* Stored data:
◆ ◆ ◆ ◆ ◆ ◆ ◆

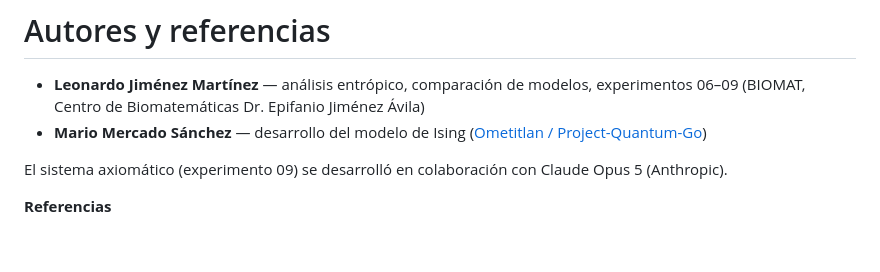
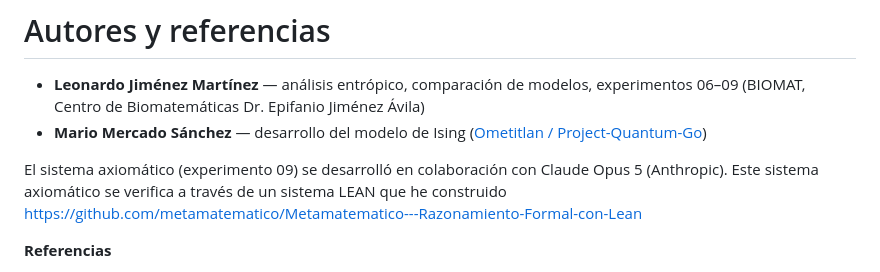
Before and after one commit to metamatematico/Go_entropic_information, a Markdown page: README.md, the part around the change. Rendered like a GitHub page; blank space fills up the shorter version.

Commit message:
Update README with LEAN system verification link
Added a link to the LEAN system for verification of the axiom system.

```diff
--- a/README.md
+++ b/README.md
@@ -908,7 +908,7 @@ python experiments/08_teoria_invariantes/src/klein.py
   ([Ometitlan / Project-Quantum-Go](https://github.com/ometitlan/Project-Quantum-Go))
 
 El sistema axiomático (experimento 09) se desarrolló en colaboración con
-Claude Opus 5 (Anthropic).
+Claude Opus 5 (Anthropic). Este sistema axiomático se verifica a través de un sistema LEAN que he construido https://github.com/metamatematico/Metamatematico---Razonamiento-Formal-con-Lean
 
 **Referencias**
 
```
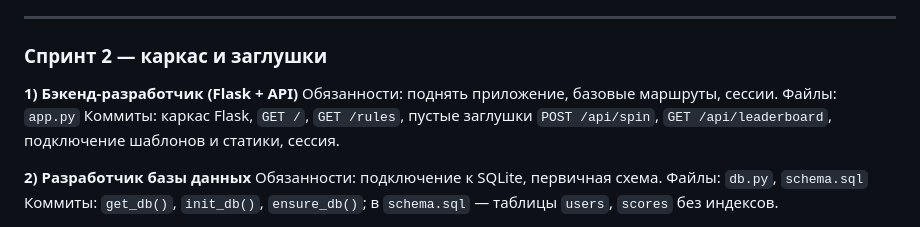
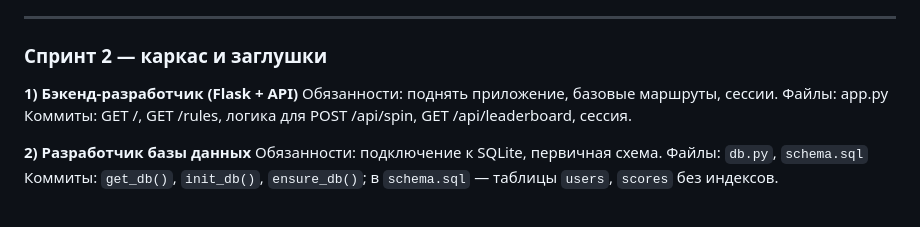
Before and after one commit to Belandiy/roulette-game, a Markdown page: tech-task.md, the part around the change. Drawn GitHub-style.

Commit message:
Revise backend developer tasks and file references
Updated responsibilities and file details for backend developer.

```diff
--- a/tech-task.md
+++ b/tech-task.md
@@ -66,8 +66,8 @@ roulette/
 
 **1) Бэкенд-разработчик (Flask + API)**
 Обязанности: поднять приложение, базовые маршруты, сессии.
-Файлы: `app.py`
-Коммиты: каркас Flask, `GET /`, `GET /rules`, пустые заглушки `POST /api/spin`, `GET /api/leaderboard`, подключение шаблонов и статики, сессия.
+Файлы: app.py
+Коммиты: GET /, GET /rules, логика для POST /api/spin, GET /api/leaderboard, сессия.
 
 **2) Разработчик базы данных**
 Обязанности: подключение к SQLite, первичная схема.
```
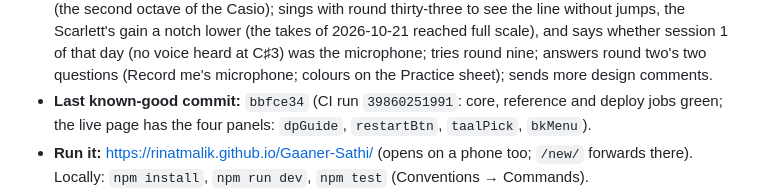
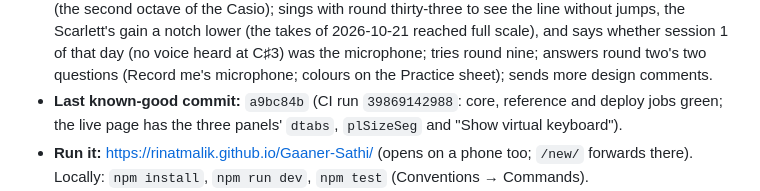
Before and after one commit to RinatMalik/Gaaner-Sathi, a Markdown page: CONTEXT.md, the part around the change. Rendered like a GitHub page.

Commit message:
docs: round thirty-five live, CI green
Co-Authored-By: Claude Opus 5.5 <noreply@anthropic.com>

```diff
--- a/CONTEXT.md
+++ b/CONTEXT.md
@@ -104,7 +104,7 @@ wins, except a later explicit decision by Rinat, which always wins.
   C♯3) was the microphone; tries round nine;
   answers round two's two questions (Record me's microphone;
   colours on the Practice sheet); sends more design comments.
-- **Last known-good commit:** `bbfce34` (CI run `39860251991`: core, reference and deploy jobs green; the live page has the four panels: `dpGuide`, `restartBtn`, `taalPick`, `bkMenu`).
+- **Last known-good commit:** `a9bc84b` (CI run `39869142988`: core, reference and deploy jobs green; the live page has the three panels' `dtabs`, `plSizeSeg` and "Show virtual keyboard").
 - **Run it:** https://rinatmalik.github.io/Gaaner-Sathi/ (opens on a phone too; `/new/`
   forwards there). Locally: `npm install`, `npm run dev`, `npm test` (Conventions → Commands).
 - **Blockers:** none. **Uncommitted work:** none.
```
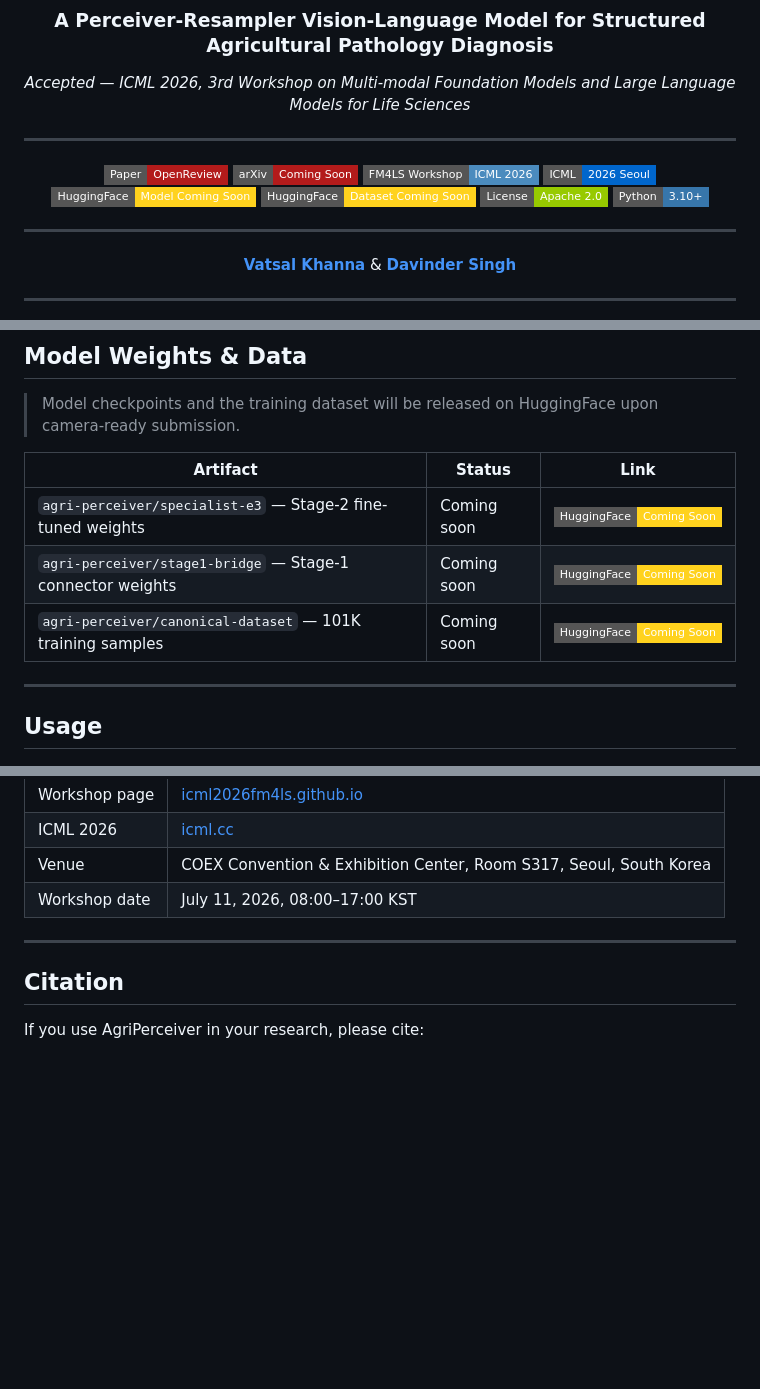
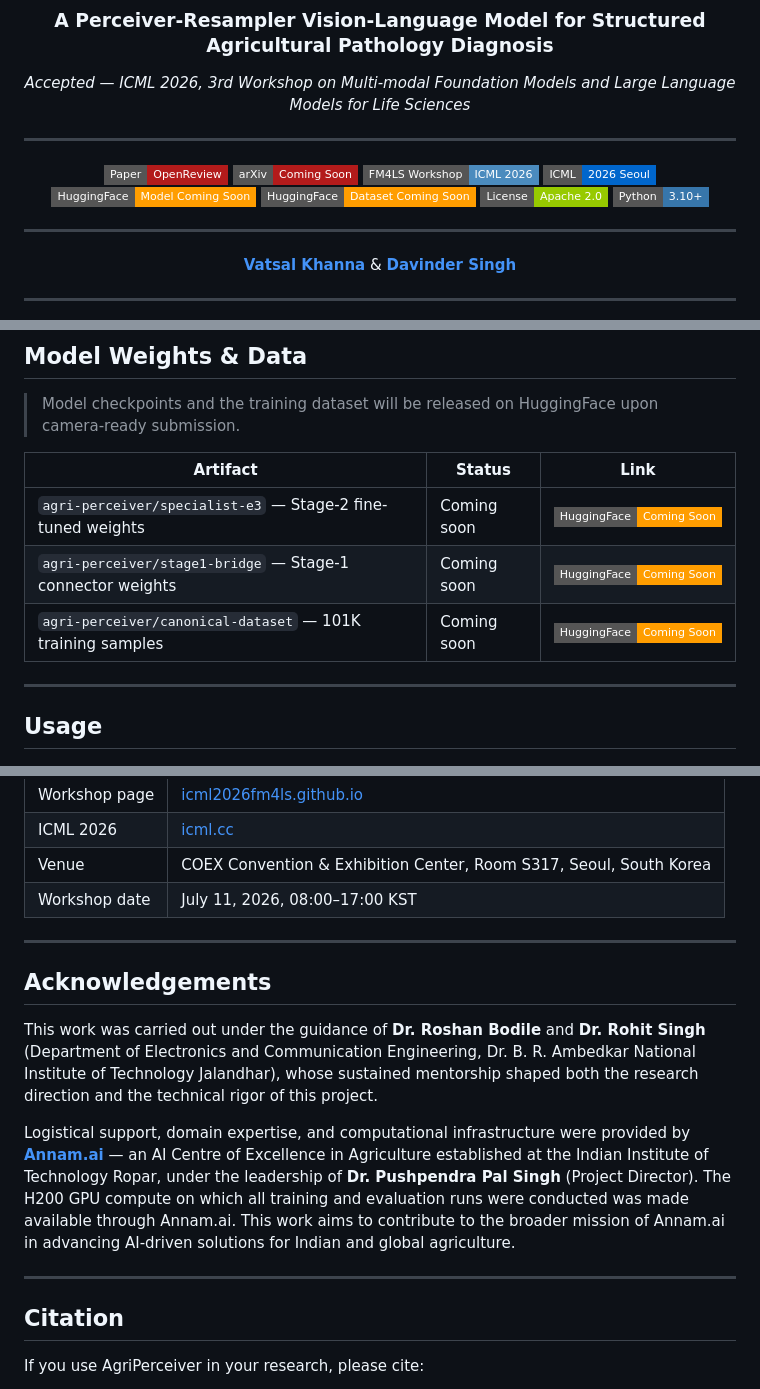
Before and after one commit to VatsalKhanna5/agri-perceiver-2026, a Markdown page: README.md, 3 parts joined by grey strips. GitHub-like rendering; badges without logos; blank space fills up the shorter version.

Commit message:
Color Fixation in Readme icons

```diff
--- a/README.md
+++ b/README.md
@@ -12,8 +12,8 @@
 [![arXiv](https://img.shields.io/badge/arXiv-Coming%20Soon-B31B1B?style=flat-square&logo=arxiv&logoColor=white)](#)
 [![Workshop](https://img.shields.io/badge/FM4LS%20Workshop-ICML%202026-4B8BBE?style=flat-square)](https://icml2026fm4ls.github.io/index.html)
 [![ICML 2026](https://img.shields.io/badge/ICML-2026%20Seoul-0066CC?style=flat-square)](https://icml.cc/)
-[![HuggingFace Model](https://img.shields.io/badge/HuggingFace-Model%20Coming%20Soon-FFD21E?style=flat-square&logo=huggingface&logoColor=black)](#)
-[![HuggingFace Dataset](https://img.shields.io/badge/HuggingFace-Dataset%20Coming%20Soon-FFD21E?style=flat-square&logo=huggingface&logoColor=black)](#)
+[![HuggingFace Model](https://img.shields.io/badge/HuggingFace-Model%20Coming%20Soon-FF9D00?style=flat-square&logo=huggingface&logoColor=white)](#)
+[![HuggingFace Dataset](https://img.shields.io/badge/HuggingFace-Dataset%20Coming%20Soon-FF9D00?style=flat-square&logo=huggingface&logoColor=white)](#)
 [![License](https://img.shields.io/badge/License-Apache%202.0-green?style=flat-square)](LICENSE)
 [![Python](https://img.shields.io/badge/Python-3.10%2B-3776AB?style=flat-square&logo=python&logoColor=white)](https://www.python.org/)
 
@@ -150,9 +150,9 @@ pip install -e ".[eval,train,dev]"
 
 | Artifact | Status | Link |
 |---|---|---|
-| `agri-perceiver/specialist-e3` — Stage-2 fine-tuned weights | Coming soon | [![HuggingFace](https://img.shields.io/badge/HuggingFace-Coming%20Soon-FFD21E?style=flat-square&logo=huggingface&logoColor=black)](#) |
-| `agri-perceiver/stage1-bridge` — Stage-1 connector weights | Coming soon | [![HuggingFace](https://img.shields.io/badge/HuggingFace-Coming%20Soon-FFD21E?style=flat-square&logo=huggingface&logoColor=black)](#) |
-| `agri-perceiver/canonical-dataset` — 101K training samples | Coming soon | [![HuggingFace](https://img.shields.io/badge/HuggingFace-Coming%20Soon-FFD21E?style=flat-square&logo=huggingface&logoColor=black)](#) |
+| `agri-perceiver/specialist-e3` — Stage-2 fine-tuned weights | Coming soon | [![HuggingFace](https://img.shields.io/badge/HuggingFace-Coming%20Soon-FF9D00?style=flat-square&logo=huggingface&logoColor=white)](#) |
+| `agri-perceiver/stage1-bridge` — Stage-1 connector weights | Coming soon | [![HuggingFace](https://img.shields.io/badge/HuggingFace-Coming%20Soon-FF9D00?style=flat-square&logo=huggingface&logoColor=white)](#) |
+| `agri-perceiver/canonical-dataset` — 101K training samples | Coming soon | [![HuggingFace](https://img.shields.io/badge/HuggingFace-Coming%20Soon-FF9D00?style=flat-square&logo=huggingface&logoColor=white)](#) |
 
 ---
 
@@ -347,6 +347,14 @@ The workshop brings together researchers at the intersection of multi-modal lear
 
 ---
 
+## Acknowledgements
+
+This work was carried out under the guidance of **Dr. Roshan Bodile** and **Dr. Rohit Singh** (Department of Electronics and Communication Engineering, Dr. B. R. Ambedkar National Institute of Technology Jalandhar), whose sustained mentorship shaped both the research direction and the technical rigor of this project.
+
+Logistical support, domain expertise, and computational infrastructure were provided by **[Annam.ai](https://annam.ai)** — an AI Centre of Excellence in Agriculture established at the Indian Institute of Technology Ropar, under the leadership of **Dr. Pushpendra Pal Singh** (Project Director). The H200 GPU compute on which all training and evaluation runs were conducted was made available through Annam.ai. This work aims to contribute to the broader mission of Annam.ai in advancing AI-driven solutions for Indian and global agriculture.
+
+---
+
 ## Citation
 
 If you use AgriPerceiver in your research, please cite:
```
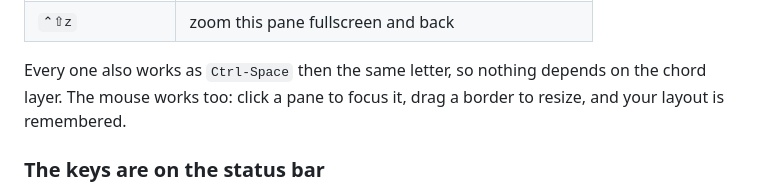
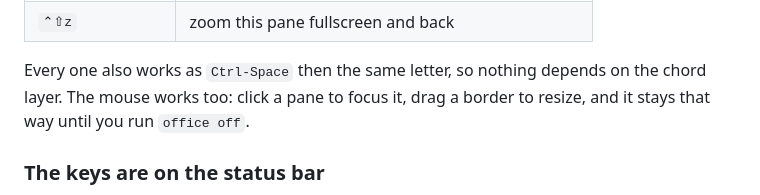
Before and after one commit to hannesreinsch/agent-office, a Markdown page: README.md, the part around the change. Drawn GitHub-style.

Commit message:
docs: one line still promised a remembered layout
Co-Authored-By: Claude Opus 5 <noreply@anthropic.com>

```diff
--- a/README.md
+++ b/README.md
@@ -138,7 +138,7 @@ you were coming back to is worse than a full disk.
 
 Every one also works as `Ctrl-Space` then the same letter, so nothing depends
 on the chord layer. The mouse works too: click a pane to focus it, drag a
-border to resize, and your layout is remembered.
+border to resize, and it stays that way until you run `office off`.
 
 ### The keys are on the status bar
 
```
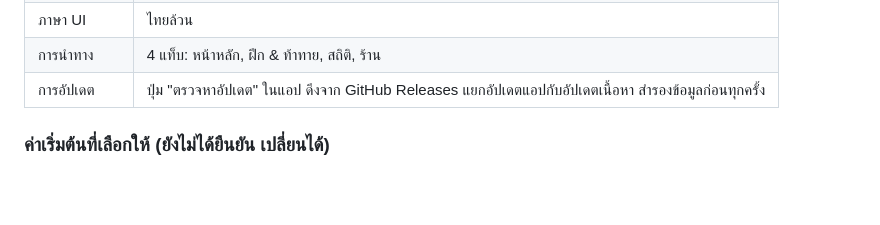
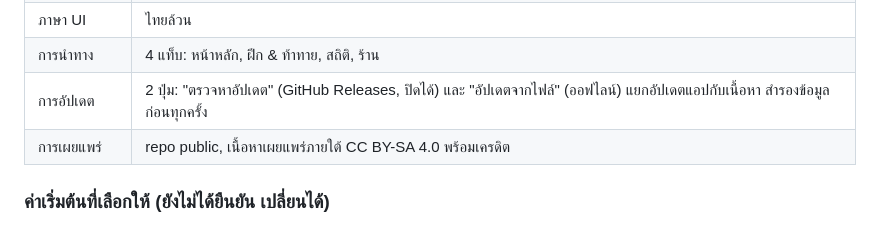
Before and after one commit to coolza254-lgtm/Lincoin, a Markdown page: docs/README.md, the part around the change. Rendered like a GitHub page; blank space fills up the shorter version.

```diff
--- a/docs/README.md
+++ b/docs/README.md
@@ -37,7 +37,8 @@
 | ฟอนต์ | IBM Plex Sans Thai + Zen Maru Gothic |
 | ภาษา UI | ไทยล้วน |
 | การนำทาง | 4 แท็บ: หน้าหลัก, ฝึก & ท้าทาย, สถิติ, ร้าน |
-| การอัปเดต | ปุ่ม "ตรวจหาอัปเดต" ในแอป ดึงจาก GitHub Releases แยกอัปเดตแอปกับอัปเดตเนื้อหา สำรองข้อมูลก่อนทุกครั้ง |
+| การอัปเดต | 2 ปุ่ม: "ตรวจหาอัปเดต" (GitHub Releases, ปิดได้) และ "อัปเดตจากไฟล์" (ออฟไลน์) แยกอัปเดตแอปกับเนื้อหา สำรองข้อมูลก่อนทุกครั้ง |
+| การเผยแพร่ | repo public, เนื้อหาเผยแพร่ภายใต้ CC BY-SA 4.0 พร้อมเครดิต |
 
 ### ค่าเริ่มต้นที่เลือกให้ (ยังไม่ได้ยืนยัน เปลี่ยนได้)
 - โหมดท้าทายใช้ **ระดับความยาก 4 ขั้น ตัวคูณตายตัว**
```
Also changed, not shown: docs/03-database.md (+1 -0 lines), docs/10-updates.md (+20 -5 lines).
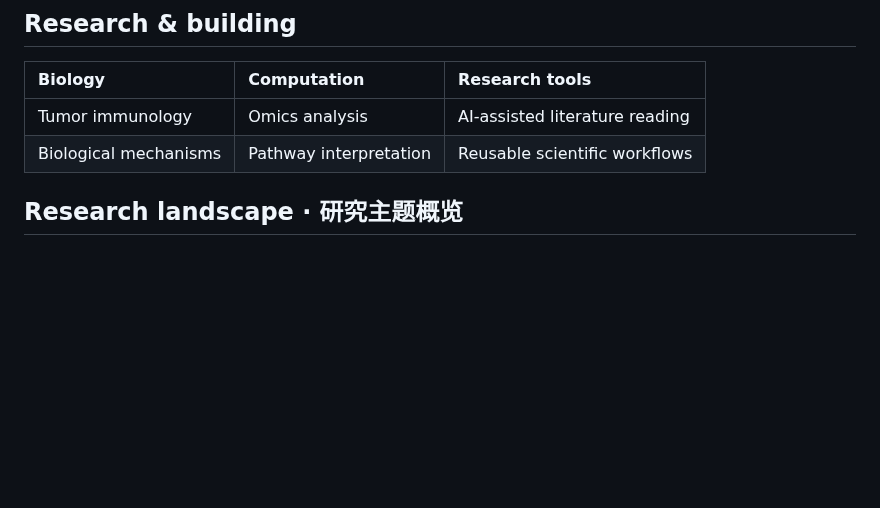
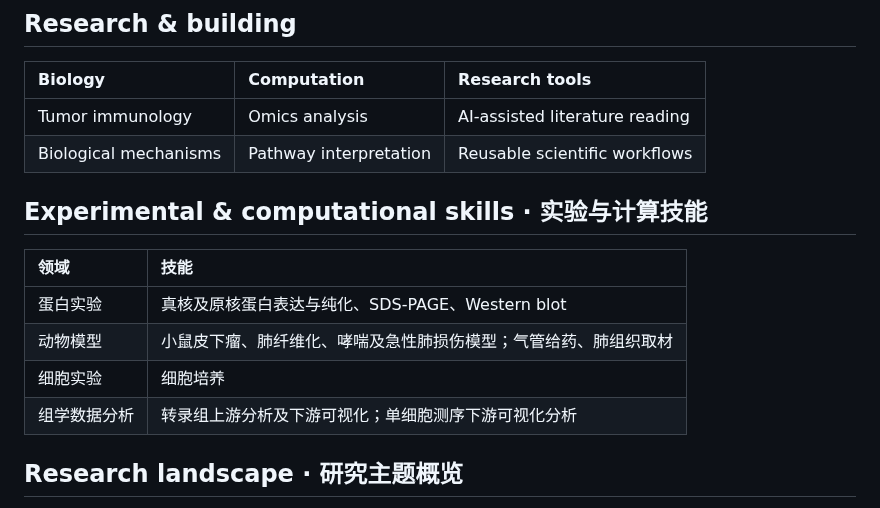
Before and after one commit to Yu-Qiao-sjtu/Yu-Qiao-sjtu, a Markdown page: README.md, the part around the change. Drawn GitHub-style; blank space fills up the shorter version.

Commit message:
Add experimental and computational skills to profile

```diff
--- a/README.md
+++ b/README.md
@@ -78,6 +78,15 @@ I explore the intersection of biological questions, computational analysis, and
 | :--- | :--- | :--- |
 | Tumor immunology | Omics analysis | AI-assisted literature reading |
 | Biological mechanisms | Pathway interpretation | Reusable scientific workflows |
+
+## Experimental & computational skills · 实验与计算技能
+
+| 领域 | 技能 |
+| :--- | :--- |
+| 蛋白实验 | 真核及原核蛋白表达与纯化、SDS-PAGE、Western blot |
+| 动物模型 | 小鼠皮下瘤、肺纤维化、哮喘及急性肺损伤模型；气管给药、肺组织取材 |
+| 细胞实验 | 细胞培养 |
+| 组学数据分析 | 转录组上游分析及下游可视化；单细胞测序下游可视化分析 |
 
 ## Research landscape · 研究主题概览
 
```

◆ ◆ ◆ ◆ ◆ ◆ ◆

* What the exercise asks: Which lines above include the string "CONTEXT"? Show them.

* Written response:
Before and after one commit to RinatMalik/Gaaner-Sathi, a Markdown page: CONTEXT.md, the part around the change. Rendered like a GitHub page.
--- a/CONTEXT.md
+++ b/CONTEXT.md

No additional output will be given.